Review Summary: "Noctourniquet" is music on The Mars Volta's own terms, and really, that's all you could ever ask for...
When we last left The Mars Volta they were attempting to display their prowess at a more acoustic sound, which later became evident as something not to be taken literally. Instead, it was simply Volta tuned down; an album stripped of the banal eccentricities that Omar and co. have been known for throughout the years. While said album, Octahedron
, never really appealed to longtime fans or newcomers, it was a conscious effort to find a sound less reliant on unhinged jazz breakdowns and self-indulgent guitar wanks. This has followed the band on their latest endeavor as well. Noctourniquet
, more so than any Volta album before it, seems like a fully realized recording by an actual band, rather than two separate members. Largely retaining the feel of their previous album, Noctourniquet
blends the wild and energetic sound that the band has become known for, as well as the more thoughtful and deliberate sound the band has been striving
With The Mars Volta's sixth proper studio album, dictatorial mastermind Omar Rodriguez-Lopez decided to try a different angle. Instead of controlling the recording down to every last minute detail, he loosened his grip and allowed for the band-vocalist Cedric Bixler-Zavala in particular-to have more free room to create its vision.
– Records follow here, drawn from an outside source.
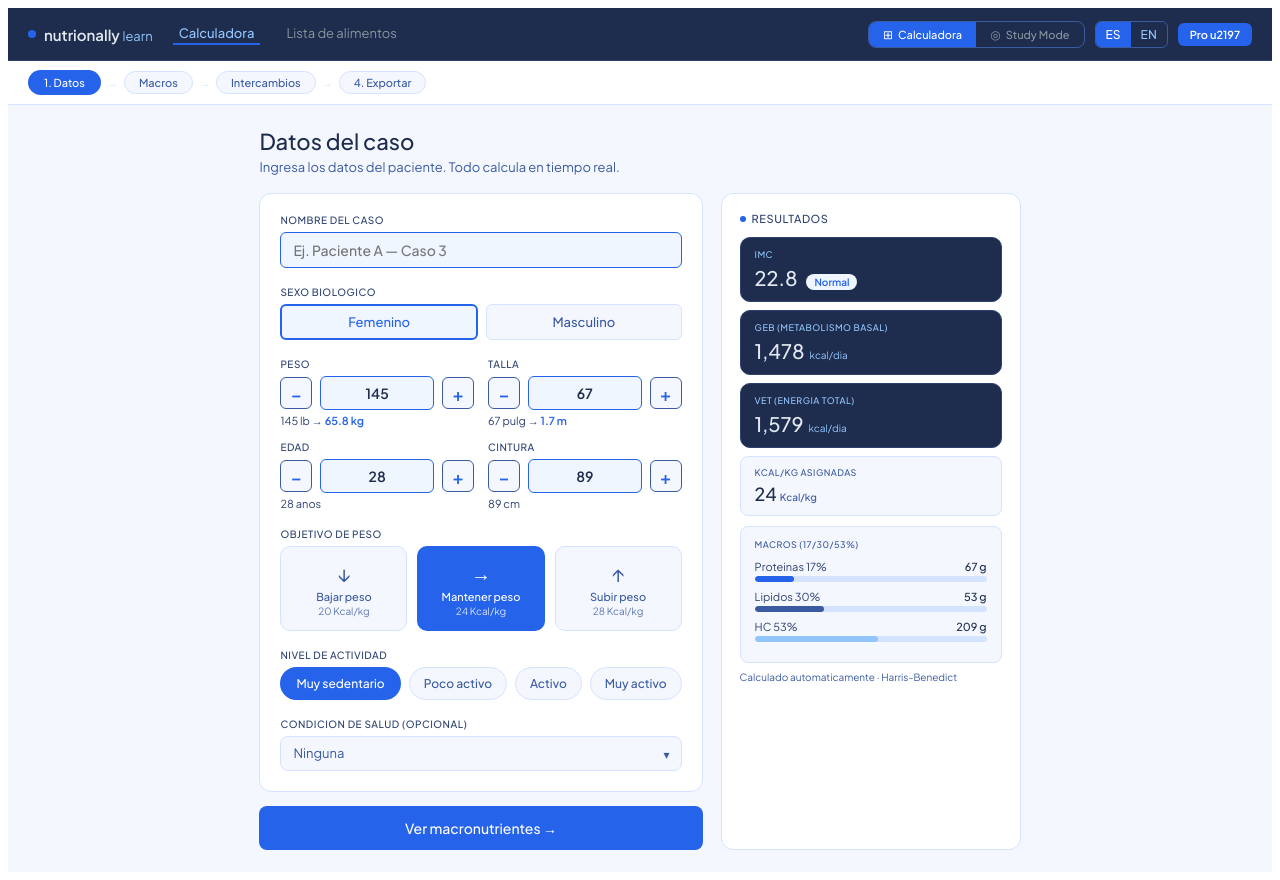
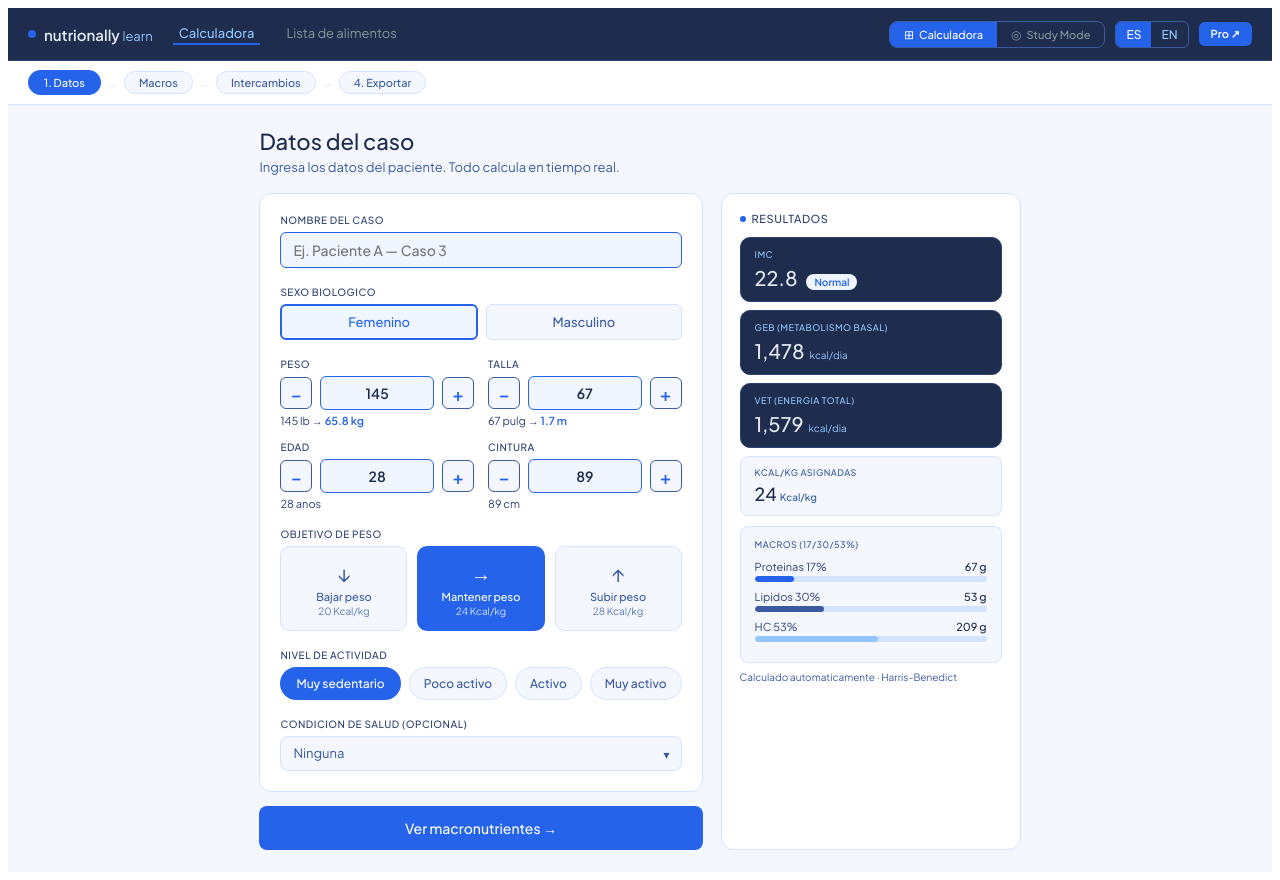
Before and after one commit to Patzz87/nutrionally-learn, a React (Vite) app: page / in a window 1280 px wide. Built offline with nearby package versions, Linux system fonts and the light colour scheme.

Commit message:
fix: pro button arrow

```diff
--- a/src/App.jsx
+++ b/src/App.jsx
@@ -165,7 +165,7 @@ function Navbar({lang,setLang,screen,setScreen,isMobile,onUpgrade}) {
             <button key={l} onClick={()=>setLang(l)} style={{padding:"5px 10px",fontSize:12,fontWeight:500,cursor:"pointer",background:lang===l?"#2563EB":"transparent",color:lang===l?"#fff":"#93C5FD",border:"none",fontFamily:F}}>{l}</button>
           ))}
         </div>
-        <span onClick={onUpgrade} style={{fontSize:11,fontWeight:600,padding:"5px 12px",background:"#2563EB",color:"#fff",borderRadius:6,cursor:"pointer",fontFamily:F,flexShrink:0}}>Pro u2197</span>
+        <span onClick={onUpgrade} style={{fontSize:11,fontWeight:600,padding:"5px 12px",background:"#2563EB",color:"#fff",borderRadius:6,cursor:"pointer",fontFamily:F,flexShrink:0}}>Pro ↗</span>
       </div>
     </nav>
   );
```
It may seem like such a minor piece of Noctourniquet
, but in actuality it feels very much responsible for its success. Cedric absolutely shines here thanks to his new found freedom. While one would expect such an eccentric vocalist to go berserk and run a mile when given an inch, he actually shows a tremendous amount of restraint. Instead of belting out high pitched wails in a stream of consciousness fashion, Bixler-Zavala often sings very softly and methodically. But these changes have not only affected the vocals, but more importantly Rodriguez-Lopez's guitar work. Per the usual, the guitar lines within the album are largely used for textural purposes, hanging in the background to allow the rest of the band to do their on things. However, missing are the explosive and somewhat formless solo escapades a la
Omar. Yes these have become a staple of The Mars Volta, but their absence is all for a grander purpose.
Like every Volta album, Noctourniquet
is a bit on the bloated side. Once more they attempt to get the most out of what little room a disc has, packing the album with 65 minutes of content. And while much of space is filled with the usual creative and exciting fodder, a bit of it feels forgettable, and in some cases downright poor. In particular, the record starts up with "Whip Hand," a perplexing track that not only acts as an incredibly weak opener, but a truly weak song overall. Featuring strange electronic noises, Bixler-Zavala wails the same lines ad nauseum with nothing at all interesting occurring. "Lapochka," another notable track, is not merely a poor track but rather, simply forgettable. Its plodding pace mixed with The Mars Volta's poor use of electronics makes it breeze in and out of the listener's mind without a second though.
Yet these minor detractors take little away from what amounts to one of The Mars Volta's strongest tracklists. In stripping away much of the filler found on previous records, the songs contained within Noctourinquet
stand out as distinct and varied selections. Each track is a unique experience, and in some cases, some of the best material of the band's career. "Vedamalady" and "Empty Vessels Make the Loudest Sounds," the album's slower and more "ballad-like" songs, are two of the most emotionally affecting pieces that the band has ever produced. Bixler-Zavala takes center stage with his stunning vocal range, and gives life and character to both truly beautiful songs. However, simply laying low is not the Volta style, and Noctourniquet
has its fair share of quickly paced, energetic songs as well. Boasting the band's self-described "future punk" sound, "The Malkin Jewel" is one of the stranger songs on the record. It's ultimately darker and mysterious, but the bold energy is impossible to ignore. "Dyslexicon" feels much in the same vein. Along with "Zed and Two Naughts," these two tracks offer some of the most explosive moments on the entire album. Cedric wails and hollers over Omar's fleshed out guitar work, and although it is generally more reserved than usual, it still feels like classic Volta.
is not the album many fans will probably desire, nor is it the master-work that will eventually sway the band's detractors. Instead, the album is music on The Mars Volta's own terms; an uncompromising venture and a bold proclamation that the band refuses to be pinned down. And in the end, that's all we really want to hear.